# [Action item]
All the lines below need retyping exactly, apart from the images.

Content revision data
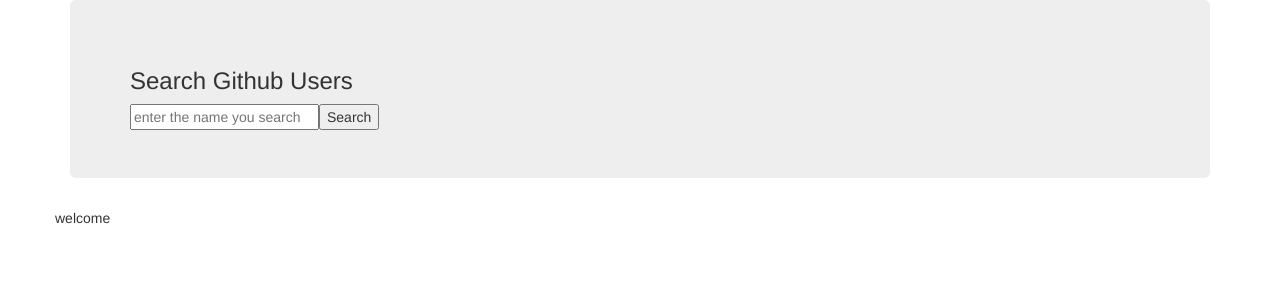
Repository: 319226862/wyy
Page: / (app in Search/)
An editor plug-in stored every save of this project. The page is shown before and after the next save, followed by the edit.
The browser window is 1280 px wide. The pictures show the whole page.
The project was rebuilt for these pictures with package versions that can differ from the ones it lists, and the page was loaded fresh each time. Also part of the build but not shown: Search/vue.config.js.

Above is the page before, as saved 2023-06-27 10:48:28.

After the next save:
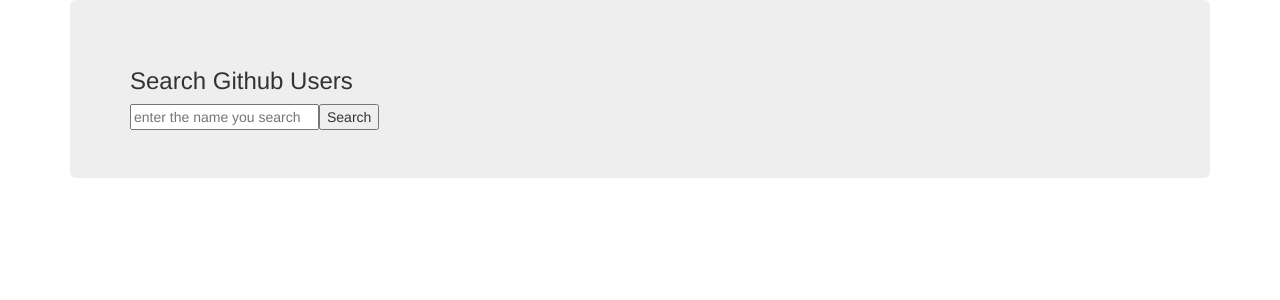
Saved 23 s later.
--- a/Search/src/components/List.vue
+++ b/Search/src/components/List.vue
@@ -6,7 +6,7 @@
             </a>
             <p class="card-text">{{ user.login }}</p>
         </div>
-        <div v-show="!info.users.length">welcome</div>
+        <div v-show="isFirst">welcome</div>
         <div v-show="info.isLoading">loading</div>
         <div v-show="info.errMsg">{{ info.errMsg }}</div>
     </div>

After the save that followed:
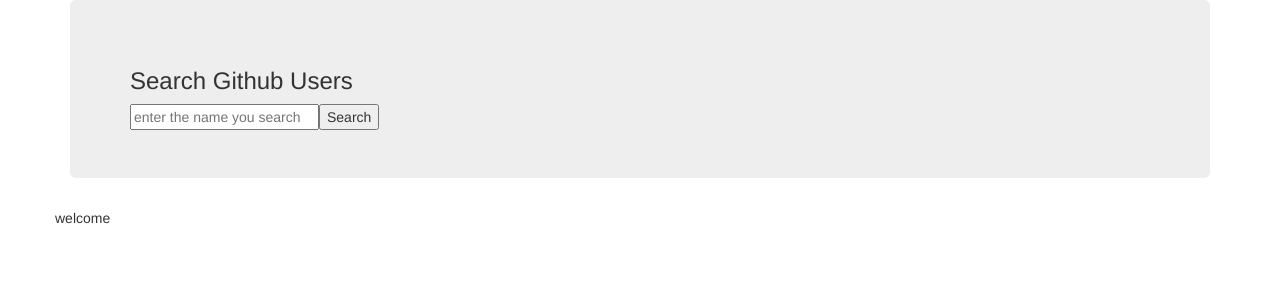
Saved 61 s later.
--- a/Search/src/components/List.vue
+++ b/Search/src/components/List.vue
@@ -6,7 +6,7 @@
             </a>
             <p class="card-text">{{ user.login }}</p>
         </div>
-        <div v-show="isFirst">welcome</div>
+        <div v-show="info.isFirst">welcome</div>
         <div v-show="info.isLoading">loading</div>
         <div v-show="info.errMsg">{{ info.errMsg }}</div>
     </div>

# [Output for this task]
Repository: 319226862/wyy
Page: / (app in Search/)
An editor plug-in stored every save of this project. The page is shown before and after the next save, followed by the edit.
The browser window is 1280 px wide. The pictures show the whole page.
The project was rebuilt for these pictures with package versions that can differ from the ones it lists, and the page was loaded fresh each time. Also part of the build but not shown: Search/vue.config.js.

Above is the page before, as saved 2023-06-27 10:48:28.

After the next save:
Saved 23 s later.
--- a/Search/src/components/List.vue
+++ b/Search/src/components/List.vue
@@ -6,7 +6,7 @@
             </a>
             <p class="card-text">{{ user.login }}</p>
         </div>
-        <div v-show="!info.users.length">welcome</div>
+        <div v-show="isFirst">welcome</div>
         <div v-show="info.isLoading">loading</div>
         <div v-show="info.errMsg">{{ info.errMsg }}</div>
     </div>

After the save that followed:
Saved 61 s later.
--- a/Search/src/components/List.vue
+++ b/Search/src/components/List.vue
@@ -6,7 +6,7 @@
             </a>
             <p class="card-text">{{ user.login }}</p>
         </div>
-        <div v-show="isFirst">welcome</div>
+        <div v-show="info.isFirst">welcome</div>
         <div v-show="info.isLoading">loading</div>
         <div v-show="info.errMsg">{{ info.errMsg }}</div>
     </div>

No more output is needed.